• Data section:
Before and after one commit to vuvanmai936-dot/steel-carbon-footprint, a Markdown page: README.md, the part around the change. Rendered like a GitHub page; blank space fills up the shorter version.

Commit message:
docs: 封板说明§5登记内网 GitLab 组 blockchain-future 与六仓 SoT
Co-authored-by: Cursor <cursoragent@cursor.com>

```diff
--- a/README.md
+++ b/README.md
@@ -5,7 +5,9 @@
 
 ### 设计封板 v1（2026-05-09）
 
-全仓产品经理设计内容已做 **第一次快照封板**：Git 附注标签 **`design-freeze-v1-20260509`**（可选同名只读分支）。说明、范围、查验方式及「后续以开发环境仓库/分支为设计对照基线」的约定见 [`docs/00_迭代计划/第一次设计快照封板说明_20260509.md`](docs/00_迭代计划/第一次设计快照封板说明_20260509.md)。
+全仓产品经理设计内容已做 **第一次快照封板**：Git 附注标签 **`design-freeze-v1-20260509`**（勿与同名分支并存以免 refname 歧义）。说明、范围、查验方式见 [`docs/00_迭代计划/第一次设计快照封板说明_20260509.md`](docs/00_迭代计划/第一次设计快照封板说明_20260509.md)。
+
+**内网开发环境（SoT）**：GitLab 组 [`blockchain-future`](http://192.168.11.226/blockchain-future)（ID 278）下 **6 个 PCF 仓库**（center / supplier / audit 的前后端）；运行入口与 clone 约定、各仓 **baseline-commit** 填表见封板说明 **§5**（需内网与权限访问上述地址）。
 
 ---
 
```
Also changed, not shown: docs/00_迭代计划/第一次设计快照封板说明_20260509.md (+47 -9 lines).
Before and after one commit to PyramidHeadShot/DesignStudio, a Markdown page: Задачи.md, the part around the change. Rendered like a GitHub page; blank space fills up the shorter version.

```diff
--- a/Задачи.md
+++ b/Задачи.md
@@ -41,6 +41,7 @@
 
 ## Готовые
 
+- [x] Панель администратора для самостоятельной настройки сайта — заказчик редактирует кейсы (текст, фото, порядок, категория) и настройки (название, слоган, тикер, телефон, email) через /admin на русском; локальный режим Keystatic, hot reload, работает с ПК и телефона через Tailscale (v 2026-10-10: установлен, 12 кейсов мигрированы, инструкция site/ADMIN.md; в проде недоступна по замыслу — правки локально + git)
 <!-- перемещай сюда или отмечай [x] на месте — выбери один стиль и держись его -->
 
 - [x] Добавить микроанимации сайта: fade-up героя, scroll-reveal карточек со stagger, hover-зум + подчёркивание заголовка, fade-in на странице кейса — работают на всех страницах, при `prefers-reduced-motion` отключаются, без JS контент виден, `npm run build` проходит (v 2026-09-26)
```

• Your task: Exactly how many lines of the listing hold the word "GitLab"? State only the number.

• Answer below: 2